PROCare4Life offers a personalized, integrated care platform for people with neurodegenerative diseases such as Parkinson’s and Alzheimer’s diseases. Using sensory monitoring, PROCare4Life learns of users’ behavioral habits and detects disease-specific symptoms, e.g., freezing, festination, loss of balance, wandering, confusion, and falls. An essential component of PROCare4Life is the sensorial ecosystem, which provides the necessary tools and modules to track disease progression and facilitate communication between patients with neurodegenerative diseases and the corresponding social and health professionals. The sensorial ecosystem employs state-of-the-art technologies and computational methods to harvest and process sensorial data to identify the symptoms and associated daily activities. Sensory tracking acquires data through sensors from wristbands, mobile phones, binary object sensors, and cameras. In particular, through these sensors, various raw measurements are gathered, such as heart rate, number of sleeping hours, number of steps, accelerometers, gyroscopes, and human-body trajectories. As part of the sensorial ecosystem of PROCare4Life, Sensory Data Tracking (SDT) was developed to enable tracking and gathering of sensorial data from different users. A high-level illustration of the sensorial ecosystem is shown in Figure 1.
Figure 1 An illustration of the sensorial ecosystem of PROCare4Life
In addition, the sensorial ecosystem employs advanced machine learning and AI methodologies to process the sensorial data and identify the disease symptoms. Since neurodegenerative symptoms occur differently, it is important to use specific sensors to identify those symptoms to enhance their identification accuracy. For example, freezing of gait, a symptom associated with Parkinson’s Disease, can be recognized from wristbands’ and cell phones’ sensors. While wandering, a symptom of Alzheimer’s Disease, can be identified from body movement trajectories which are detected using cameras, as shown in Figure 2. Additional daily activities, such as movement within the house, visiting the bathroom, and using the kitchen, can be identified using binary object sensors. Moreover, the sensorial ecosystem contains an experimental tool based on interactive and serious cognitive games. The cognitive games are used to measure parameters related to cognitive skills such as short-term memory, visual recognition, semantic memory, vocabulary, etc. Subsequently, a set of features such as time, the number of errors, the games’ difficulty level, and the accomplished cognitive tasks are employed in predictive machine learning models for cognitive assessments.

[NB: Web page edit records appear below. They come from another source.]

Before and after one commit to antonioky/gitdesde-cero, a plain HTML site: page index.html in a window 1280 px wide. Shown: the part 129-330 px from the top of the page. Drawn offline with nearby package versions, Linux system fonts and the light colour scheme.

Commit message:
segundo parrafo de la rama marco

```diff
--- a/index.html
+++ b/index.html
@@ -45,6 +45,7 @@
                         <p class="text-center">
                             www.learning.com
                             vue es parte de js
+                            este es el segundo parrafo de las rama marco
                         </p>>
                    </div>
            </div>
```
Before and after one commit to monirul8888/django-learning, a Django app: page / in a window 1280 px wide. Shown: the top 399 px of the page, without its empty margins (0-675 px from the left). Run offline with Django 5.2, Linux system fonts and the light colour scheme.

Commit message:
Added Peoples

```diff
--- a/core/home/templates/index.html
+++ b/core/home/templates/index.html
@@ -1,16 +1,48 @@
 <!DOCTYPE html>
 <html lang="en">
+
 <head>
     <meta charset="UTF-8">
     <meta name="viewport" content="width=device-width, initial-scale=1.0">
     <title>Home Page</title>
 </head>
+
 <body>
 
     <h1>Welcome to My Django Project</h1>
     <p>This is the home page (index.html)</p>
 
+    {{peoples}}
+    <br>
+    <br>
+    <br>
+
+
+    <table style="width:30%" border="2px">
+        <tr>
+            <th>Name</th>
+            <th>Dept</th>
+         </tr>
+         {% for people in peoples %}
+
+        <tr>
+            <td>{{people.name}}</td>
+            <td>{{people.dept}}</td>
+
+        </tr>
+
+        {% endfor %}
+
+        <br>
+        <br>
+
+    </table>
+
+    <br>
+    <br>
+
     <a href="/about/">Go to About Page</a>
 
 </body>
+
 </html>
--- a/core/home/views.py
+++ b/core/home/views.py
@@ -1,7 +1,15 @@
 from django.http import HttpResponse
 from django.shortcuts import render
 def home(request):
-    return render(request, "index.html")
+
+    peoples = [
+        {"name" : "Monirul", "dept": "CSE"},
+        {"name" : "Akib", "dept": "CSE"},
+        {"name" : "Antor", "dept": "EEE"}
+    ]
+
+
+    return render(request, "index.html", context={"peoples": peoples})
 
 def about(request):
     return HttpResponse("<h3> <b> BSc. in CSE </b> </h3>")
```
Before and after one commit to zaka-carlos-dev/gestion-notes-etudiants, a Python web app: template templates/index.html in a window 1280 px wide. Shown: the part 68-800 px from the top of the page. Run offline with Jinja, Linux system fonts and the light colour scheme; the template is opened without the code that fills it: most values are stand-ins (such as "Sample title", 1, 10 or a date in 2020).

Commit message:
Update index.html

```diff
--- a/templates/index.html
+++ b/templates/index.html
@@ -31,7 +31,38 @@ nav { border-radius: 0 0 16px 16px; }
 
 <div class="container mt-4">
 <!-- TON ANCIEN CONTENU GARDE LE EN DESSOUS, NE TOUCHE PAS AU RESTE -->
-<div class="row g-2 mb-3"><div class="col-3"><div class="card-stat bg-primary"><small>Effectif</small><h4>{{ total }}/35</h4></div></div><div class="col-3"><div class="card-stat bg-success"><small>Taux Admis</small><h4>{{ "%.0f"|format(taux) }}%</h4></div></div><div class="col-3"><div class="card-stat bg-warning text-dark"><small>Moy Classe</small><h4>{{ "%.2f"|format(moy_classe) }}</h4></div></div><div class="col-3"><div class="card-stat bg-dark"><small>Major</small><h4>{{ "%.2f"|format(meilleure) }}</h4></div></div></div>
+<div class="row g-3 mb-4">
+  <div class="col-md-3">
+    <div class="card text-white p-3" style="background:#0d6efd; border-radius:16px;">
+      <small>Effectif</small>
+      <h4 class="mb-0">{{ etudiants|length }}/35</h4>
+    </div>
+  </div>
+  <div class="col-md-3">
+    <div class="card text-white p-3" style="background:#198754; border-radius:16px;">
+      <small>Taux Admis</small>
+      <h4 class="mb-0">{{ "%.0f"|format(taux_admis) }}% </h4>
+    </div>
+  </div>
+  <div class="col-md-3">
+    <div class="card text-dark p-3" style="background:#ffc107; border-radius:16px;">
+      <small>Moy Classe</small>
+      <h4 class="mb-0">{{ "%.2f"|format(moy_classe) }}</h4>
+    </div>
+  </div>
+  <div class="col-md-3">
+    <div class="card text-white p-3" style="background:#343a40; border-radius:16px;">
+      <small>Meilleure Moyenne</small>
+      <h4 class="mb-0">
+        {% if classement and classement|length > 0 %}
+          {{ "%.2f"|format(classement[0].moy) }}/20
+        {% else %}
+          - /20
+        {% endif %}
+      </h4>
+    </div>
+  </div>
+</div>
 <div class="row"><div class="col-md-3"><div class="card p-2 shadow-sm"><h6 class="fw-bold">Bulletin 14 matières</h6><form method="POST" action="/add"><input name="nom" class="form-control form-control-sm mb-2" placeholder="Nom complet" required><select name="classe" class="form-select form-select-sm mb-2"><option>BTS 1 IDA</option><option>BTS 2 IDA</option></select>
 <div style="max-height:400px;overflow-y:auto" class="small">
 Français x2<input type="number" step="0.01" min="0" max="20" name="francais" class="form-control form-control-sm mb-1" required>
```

Figure 2 Video of Body skeleton detection and its trajectory tracking through cameras
Following sensorial ecosystem measurements and patients’ health-related information, Human Behavior Recognition (HBR), a module within the sensorial ecosystem, conducts a longer-term analysis to define scores and metrics that indicate the following:
The quality of physical activities
The quality of sleep
The severity and frequencies of motor symptoms
The decline or the progress of cognitive and emotional states
The obtained metrics are correlated with a score that defines the patients’ profile, based on their socio-demographic and other health-related information such as comorbidities and stage of the diseases. Afterward, a decision support system detects deviations from the patients’ normal routines. In the decision support system, a multimodal fusion mechanism benefits from domain knowledge provided by clinical partners of ProCare4Life through user interfaces. The multimodal fusion mechanism takes advantage of the clinical partners’ domain knowledge to determine the impact and contribution of each score to either the improvement or the deterioration of the patients’ health conditions. HBR outcomes are utilized in a recommendation engine to provide eHealth recommendations such as: recommending leisure or physical activities, nutrition tips, and reminders to therapy adherence to improve patients’ quality of life. In this manner, the disease progress and the patients’ daily conduct are monitored and communicated with the social and health professionals to provide a better quality of life for patients with neurodegenerative diseases.
This blog was written by Esam Ghaleb, Yusuf Can Semerci, and Stylianos Asteriadis. They are members of the Affective & Visual Computing Lab (AVCL) in the Department of Data Science Knowledge Engineering (DKE) at Maastricht University (UM), the Netherlands. UM leads the Work Package (WP) for the sensorial ecosystem of PROCare4Life. UM also contributes to the user’s behavioral analysis and the realization of the decision support system.